Revision tracking records =>
Segment Open

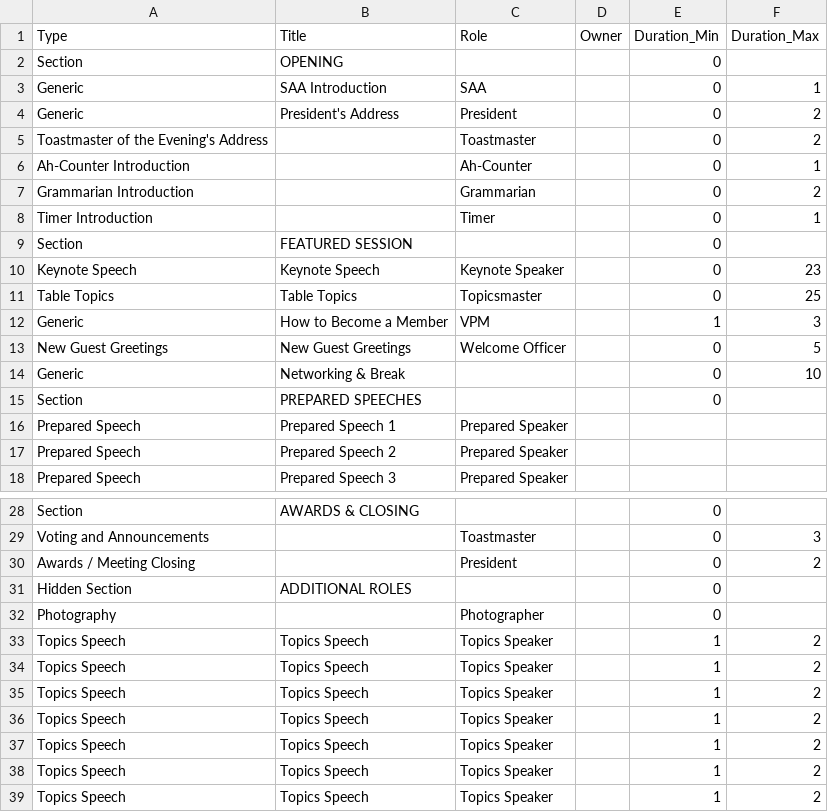
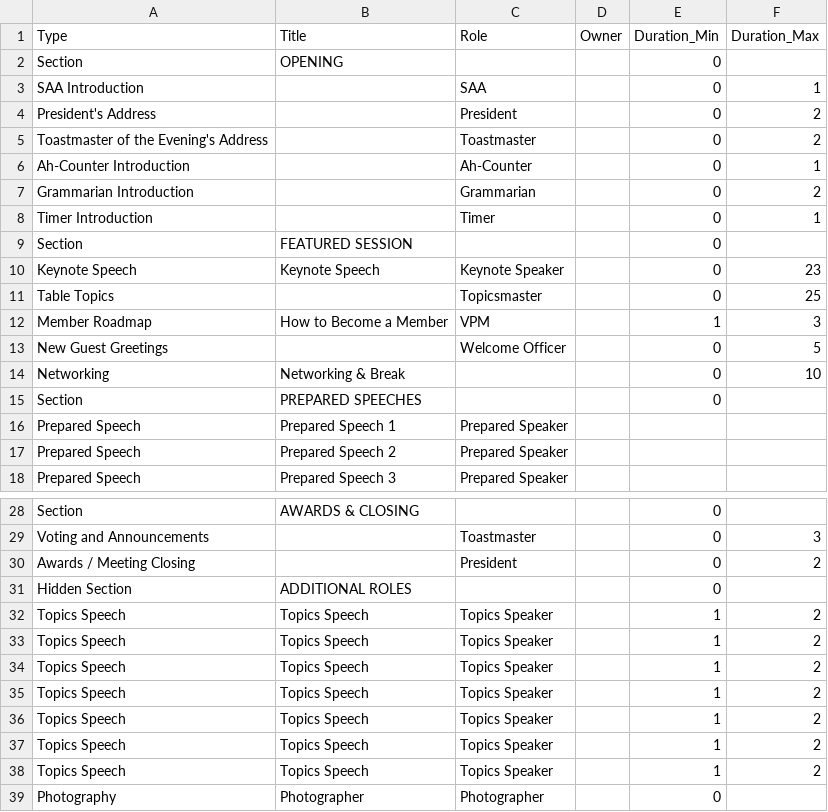
Before and after one commit to innoeduke/vpemaster, a CSV file: app/static/mtg_templates/default.csv, drawn as a sheet; only a part is shown, gaps mark what is left out.

Commit message:
fix the issues related to setting multiple owners

```diff
--- a/app/static/mtg_templates/default.csv
+++ b/app/static/mtg_templates/default.csv
@@ -2,4 +2,4 @@ Type,Title,Role,Owner,Duration_Min,Duration_Max
 Section,OPENING,,,0,
-Generic,SAA Introduction,SAA,,0,1
-Generic,President's Address,President,,0,2
+SAA Introduction,,SAA,,0,1
+President's Address,,President,,0,2
 Toastmaster of the Evening's Address,,Toastmaster,,0,2
@@ -10,6 +10,6 @@ Section,FEATURED SESSION,,,0,
 Keynote Speech,Keynote Speech,Keynote Speaker,,0,23
-Table Topics,Table Topics,Topicsmaster,,0,25
-Generic, How to Become a Member,VPM,,1,3
-New Guest Greetings,New Guest Greetings,Welcome Officer,,0,5
-Generic,Networking & Break,,,0,10
+Table Topics,,Topicsmaster,,0,25
+Member Roadmap,How to Become a Member,VPM,,1,3
+New Guest Greetings,,Welcome Officer,,0,5
+Networking,Networking & Break,,,0,10
 Section,PREPARED SPEECHES,,,0,
@@ -31,3 +31,2 @@ Awards / Meeting Closing,,President,,0,2
 Hidden Section,ADDITIONAL ROLES,,,0,
-Photography,,Photographer,,0,
 Topics Speech,Topics Speech,Topics Speaker,,1,2
@@ -39 +38,2 @@ Topics Speech,Topics Speech,Topics Speaker,,1,2
 Topics Speech,Topics Speech,Topics Speaker,,1,2
+Photography,Photographer,Photographer,,0,
```
Also changed, not shown: app/meeting_roles.csv, 57 other files.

Segment Closed

Work required => An exact copy of the entries above is required, with the pictures left out.

Task solution =>
Before and after one commit to innoeduke/vpemaster, a CSV file: app/static/mtg_templates/default.csv, drawn as a sheet; only a part is shown, gaps mark what is left out.

Commit message:
fix the issues related to setting multiple owners

```diff
--- a/app/static/mtg_templates/default.csv
+++ b/app/static/mtg_templates/default.csv
@@ -2,4 +2,4 @@ Type,Title,Role,Owner,Duration_Min,Duration_Max
 Section,OPENING,,,0,
-Generic,SAA Introduction,SAA,,0,1
-Generic,President's Address,President,,0,2
+SAA Introduction,,SAA,,0,1
+President's Address,,President,,0,2
 Toastmaster of the Evening's Address,,Toastmaster,,0,2
@@ -10,6 +10,6 @@ Section,FEATURED SESSION,,,0,
 Keynote Speech,Keynote Speech,Keynote Speaker,,0,23
-Table Topics,Table Topics,Topicsmaster,,0,25
-Generic, How to Become a Member,VPM,,1,3
-New Guest Greetings,New Guest Greetings,Welcome Officer,,0,5
-Generic,Networking & Break,,,0,10
+Table Topics,,Topicsmaster,,0,25
+Member Roadmap,How to Become a Member,VPM,,1,3
+New Guest Greetings,,Welcome Officer,,0,5
+Networking,Networking & Break,,,0,10
 Section,PREPARED SPEECHES,,,0,
@@ -31,3 +31,2 @@ Awards / Meeting Closing,,President,,0,2
 Hidden Section,ADDITIONAL ROLES,,,0,
-Photography,,Photographer,,0,
 Topics Speech,Topics Speech,Topics Speaker,,1,2
@@ -39 +38,2 @@ Topics Speech,Topics Speech,Topics Speaker,,1,2
 Topics Speech,Topics Speech,Topics Speaker,,1,2
+Photography,Photographer,Photographer,,0,
```
Also changed, not shown: app/meeting_roles.csv, 57 other files.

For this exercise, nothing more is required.